Before your operation you will need to starve (nil by mouth) to reduce the risk of problems during the anaesthetic. You may eat and drink normally up until 6 hours before your operation and then can have clear fluids only until 4 hours before the surgery. Please check with your anaesthetist what local regulations are before taking anything by mouth 6hrs before surgery.
Depending on what medicines you take, you may be asked to have your normal medicine regime, or some may be withheld and given to you after the operation.
Before the operation you will be asked to put on a theatre gown.
Nursing staff will be able to give an approximate time for your operation, but this time is only intended as a guide. You will be taken from the ward to the operating theatre.
After the operation you will ‘come round’ in the recovery area and then be collected and taken back to the ward by a member of nursing staff once you are awake and comfortable.
How long will the operation take? The operation usually takes 2-3 hours but can vary depending on the complexity of the specific case.
After the operation You may have intravenous fluids (a drip) going into an arm vein. This will remain in place until you are drinking normally. You can start having some oral fluids immediately after the operation. Food can usually be started the soon after fluids.
A short while after the operation you may get some pain. Most patients only need mild painkillers, but as in any surgery there may be more discomfort requiring stronger painkillers.
As soon as you are comfortable you will be able to move out of bed. You should be walking and have passed urine before you go home.
The small wound is closed with dissolvable stitches. A dressing is applied to the wound but in most cases this comes off before you go home. If not, you should remove the dressing 24 hours after your surgery. You will be advised to wear a scrotal support for at least 2 weeks.

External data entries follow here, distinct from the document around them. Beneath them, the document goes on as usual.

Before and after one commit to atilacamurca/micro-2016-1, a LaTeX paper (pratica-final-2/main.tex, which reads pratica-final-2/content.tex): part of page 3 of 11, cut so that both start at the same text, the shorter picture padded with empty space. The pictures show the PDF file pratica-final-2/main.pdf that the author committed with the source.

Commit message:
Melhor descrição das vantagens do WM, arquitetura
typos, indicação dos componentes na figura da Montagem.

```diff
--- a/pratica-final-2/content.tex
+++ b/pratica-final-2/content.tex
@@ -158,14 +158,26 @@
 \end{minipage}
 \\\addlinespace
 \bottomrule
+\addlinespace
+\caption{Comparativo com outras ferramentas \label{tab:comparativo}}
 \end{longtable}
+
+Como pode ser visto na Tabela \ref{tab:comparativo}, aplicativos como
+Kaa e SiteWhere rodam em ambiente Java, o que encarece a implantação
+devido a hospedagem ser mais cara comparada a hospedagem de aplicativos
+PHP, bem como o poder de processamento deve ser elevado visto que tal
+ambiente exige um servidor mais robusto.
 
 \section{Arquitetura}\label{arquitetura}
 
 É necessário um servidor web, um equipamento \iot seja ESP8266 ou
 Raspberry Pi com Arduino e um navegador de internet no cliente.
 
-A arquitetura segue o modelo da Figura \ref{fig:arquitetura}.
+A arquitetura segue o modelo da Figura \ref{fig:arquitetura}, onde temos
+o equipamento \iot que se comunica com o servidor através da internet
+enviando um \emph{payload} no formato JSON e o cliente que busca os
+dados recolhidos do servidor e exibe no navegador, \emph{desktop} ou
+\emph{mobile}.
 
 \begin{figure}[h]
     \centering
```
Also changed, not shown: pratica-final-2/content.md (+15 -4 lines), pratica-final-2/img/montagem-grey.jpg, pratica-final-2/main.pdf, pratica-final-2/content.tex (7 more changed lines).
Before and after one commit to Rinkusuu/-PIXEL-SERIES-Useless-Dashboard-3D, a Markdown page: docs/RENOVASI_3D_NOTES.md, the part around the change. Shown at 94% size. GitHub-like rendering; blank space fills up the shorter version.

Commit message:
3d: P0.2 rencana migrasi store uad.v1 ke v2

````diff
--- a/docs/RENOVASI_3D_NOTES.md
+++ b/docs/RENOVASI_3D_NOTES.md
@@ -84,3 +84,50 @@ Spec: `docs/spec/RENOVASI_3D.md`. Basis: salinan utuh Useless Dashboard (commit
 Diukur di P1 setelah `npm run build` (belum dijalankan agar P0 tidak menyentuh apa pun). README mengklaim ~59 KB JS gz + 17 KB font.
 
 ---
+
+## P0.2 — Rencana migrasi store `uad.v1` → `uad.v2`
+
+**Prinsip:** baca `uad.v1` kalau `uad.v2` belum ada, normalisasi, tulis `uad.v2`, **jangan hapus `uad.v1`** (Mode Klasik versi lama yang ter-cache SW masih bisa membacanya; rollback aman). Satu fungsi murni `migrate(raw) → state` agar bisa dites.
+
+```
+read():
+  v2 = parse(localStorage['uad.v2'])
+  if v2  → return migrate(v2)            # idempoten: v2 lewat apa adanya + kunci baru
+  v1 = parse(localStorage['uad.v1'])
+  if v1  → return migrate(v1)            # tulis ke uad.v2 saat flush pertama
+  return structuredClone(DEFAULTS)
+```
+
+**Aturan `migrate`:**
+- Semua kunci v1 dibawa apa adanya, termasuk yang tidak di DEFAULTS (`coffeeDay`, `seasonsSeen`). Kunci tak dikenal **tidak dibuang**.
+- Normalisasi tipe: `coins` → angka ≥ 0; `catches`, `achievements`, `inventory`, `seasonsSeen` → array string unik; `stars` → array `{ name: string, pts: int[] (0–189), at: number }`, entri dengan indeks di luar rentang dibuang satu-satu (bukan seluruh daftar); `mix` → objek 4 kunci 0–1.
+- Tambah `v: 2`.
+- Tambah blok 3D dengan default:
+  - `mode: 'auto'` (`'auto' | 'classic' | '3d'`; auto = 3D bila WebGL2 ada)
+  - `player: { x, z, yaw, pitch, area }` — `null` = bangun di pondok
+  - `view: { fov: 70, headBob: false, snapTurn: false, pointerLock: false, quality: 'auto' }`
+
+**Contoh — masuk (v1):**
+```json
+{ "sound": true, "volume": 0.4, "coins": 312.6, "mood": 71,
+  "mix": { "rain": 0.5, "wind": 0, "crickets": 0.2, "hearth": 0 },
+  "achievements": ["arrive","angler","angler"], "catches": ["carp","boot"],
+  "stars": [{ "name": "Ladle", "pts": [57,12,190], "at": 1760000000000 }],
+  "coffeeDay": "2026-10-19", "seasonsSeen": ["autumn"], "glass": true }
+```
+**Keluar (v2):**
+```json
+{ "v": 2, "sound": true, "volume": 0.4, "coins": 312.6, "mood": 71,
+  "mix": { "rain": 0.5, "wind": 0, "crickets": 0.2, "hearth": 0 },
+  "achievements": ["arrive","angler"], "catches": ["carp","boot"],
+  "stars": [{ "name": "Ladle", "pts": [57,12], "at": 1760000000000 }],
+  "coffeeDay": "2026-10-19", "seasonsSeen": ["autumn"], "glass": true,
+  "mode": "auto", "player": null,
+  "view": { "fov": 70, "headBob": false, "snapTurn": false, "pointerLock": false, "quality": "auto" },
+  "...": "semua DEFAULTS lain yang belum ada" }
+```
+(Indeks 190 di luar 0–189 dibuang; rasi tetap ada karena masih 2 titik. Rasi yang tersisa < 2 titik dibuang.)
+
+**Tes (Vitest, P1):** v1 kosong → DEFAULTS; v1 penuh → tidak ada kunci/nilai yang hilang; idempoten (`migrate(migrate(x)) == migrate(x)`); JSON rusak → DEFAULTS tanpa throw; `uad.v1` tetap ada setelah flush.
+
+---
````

Going home Before going home you will be informed about follow up arrangements. You will be given medicines to take home (TTAs), and will receive a 2 week supply of any medicines required, mainly pain killers.
At home It is sensible to avoid heavy lifting, driving and sports for 2 weeks after the operation, since any sudden movement or jolt in abdominal or scrotal area can cause pain in the wounds and may also cause swelling in the scrotum. This may hinder the success of your operation. Exercise should be increased gradually. Eat a healthy diet with plenty of fluids. Fresh fruit and vegetables are important for your general health.

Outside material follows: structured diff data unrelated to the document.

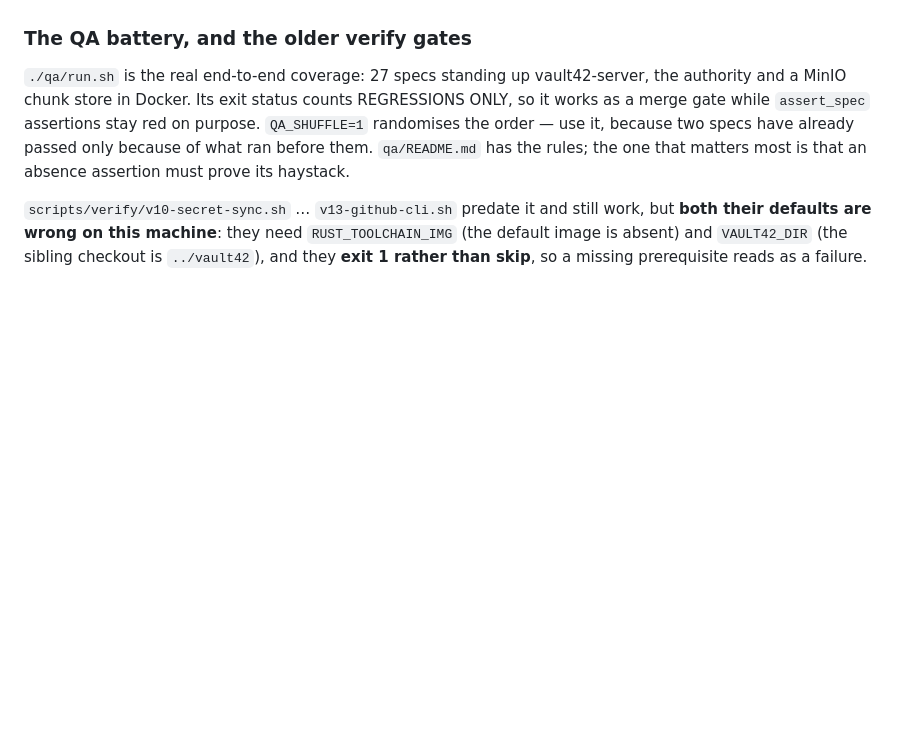
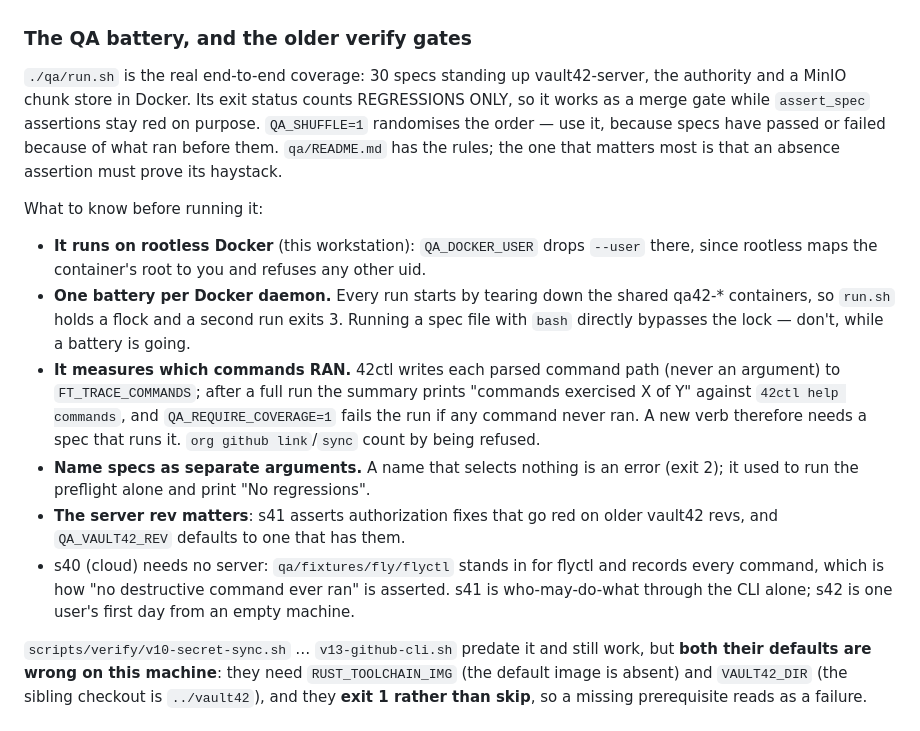
Before and after one commit to Univers42/42ctl, a Markdown page: CLAUDE.md, the part around the change. Drawn GitHub-style; blank space fills up the shorter version.

Commit message:
docs: what to know before running the QA battery now
30 specs, rootless Docker supported, one battery per daemon (the lock), the
command-coverage measurement and QA_REQUIRE_COVERAGE, spec names as separate
arguments, why the vault42 rev matters for s41, and what s40–s42 are.

```diff
--- a/CLAUDE.md
+++ b/CLAUDE.md
@@ -63,11 +63,30 @@ a green `release.yml` via `workflow_run` — which is why the tag must arrive as
 
 ### The QA battery, and the older verify gates
 
-`./qa/run.sh` is the real end-to-end coverage: 27 specs standing up vault42-server, the authority
+`./qa/run.sh` is the real end-to-end coverage: 30 specs standing up vault42-server, the authority
 and a MinIO chunk store in Docker. Its exit status counts REGRESSIONS ONLY, so it works as a merge
 gate while `assert_spec` assertions stay red on purpose. `QA_SHUFFLE=1` randomises the order —
-use it, because two specs have already passed only because of what ran before them. `qa/README.md`
+use it, because specs have passed or failed because of what ran before them. `qa/README.md`
 has the rules; the one that matters most is that an absence assertion must prove its haystack.
+
+What to know before running it:
+
+- **It runs on rootless Docker** (this workstation): `QA_DOCKER_USER` drops `--user` there, since
+  rootless maps the container's root to you and refuses any other uid.
+- **One battery per Docker daemon.** Every run starts by tearing down the shared qa42-* containers,
+  so `run.sh` holds a flock and a second run exits 3. Running a spec file with `bash` directly
+  bypasses the lock — don't, while a battery is going.
+- **It measures which commands RAN.** 42ctl writes each parsed command path (never an argument) to
+  `FT_TRACE_COMMANDS`; after a full run the summary prints "commands exercised X of Y" against
+  `42ctl help commands`, and `QA_REQUIRE_COVERAGE=1` fails the run if any command never ran. A new
+  verb therefore needs a spec that runs it. `org github link`/`sync` count by being refused.
+- **Name specs as separate arguments.** A name that selects nothing is an error (exit 2); it used to
+  run the preflight alone and print "No regressions".
+- **The server rev matters**: s41 asserts authorization fixes that go red on older vault42 revs, and
+  `QA_VAULT42_REV` defaults to one that has them.
+- s40 (cloud) needs no server: `qa/fixtures/fly/flyctl` stands in for flyctl and records every
+  command, which is how "no destructive command ever ran" is asserted. s41 is who-may-do-what
+  through the CLI alone; s42 is one user's first day from an empty machine.
 
 `scripts/verify/v10-secret-sync.sh` … `v13-github-cli.sh` predate it and still work, but **both
 their defaults are wrong on this machine**: they need `RUST_TOOLCHAIN_IMG` (the default image is
```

You can return to work when you feel fit and depending on your job. Usually 2 weeks off work are needed. Sexual activity can be resumed 4 weeks after the operation.
You will be sent an appointment to come back to see the Surgeon/Andrologist 4 months after your surgery. Prior to this you will be asked to submit a semen sample at the hospital or via your GP, so as this can be analysed for sperm.
How much does the operation cost? The initial consultation can cost between £130 and £200 depending on who you are seeing. The operation usually costs between £2400 to £3000, again depending on who you are seeing and where your operation is done. Importantly the costs have no impact on the outcomes or expertise of individuals. If you choose to have sperm frozen at the time of your operation then this will cost extra.
The world of medicine is in a state of constant flux. This is where we will provide you with a selection of interesting news about the medical world and our practice.
The world renowed STAMPEDE trial reports Abiraterone aids survival when given at the time of diagnosis of advanced prostate cancer (ASCO 2017)
Urology Clinics is now open in Manchesters Premier new Private Hospital, Spire Manchester, just off Priness Parkway. Ideal for Patients in South Manchester and those arriving from abroad at Manchester Airport.
Peyronies disease can now be treated with collagenase injections (XIAPEX).
Multi-parametric MR scanning of the prostate can help in diagnosing prostate cancer. Available at Spire Manchester and The Chrsitie Clinic.
ED1000 therapy for erectile dysfunction has been shown to have success rates of up to 70%.
Docetaxol Chemotherapy given at the time of diagnosis has shown significant improvements in survival for men with advanced prostate cancer.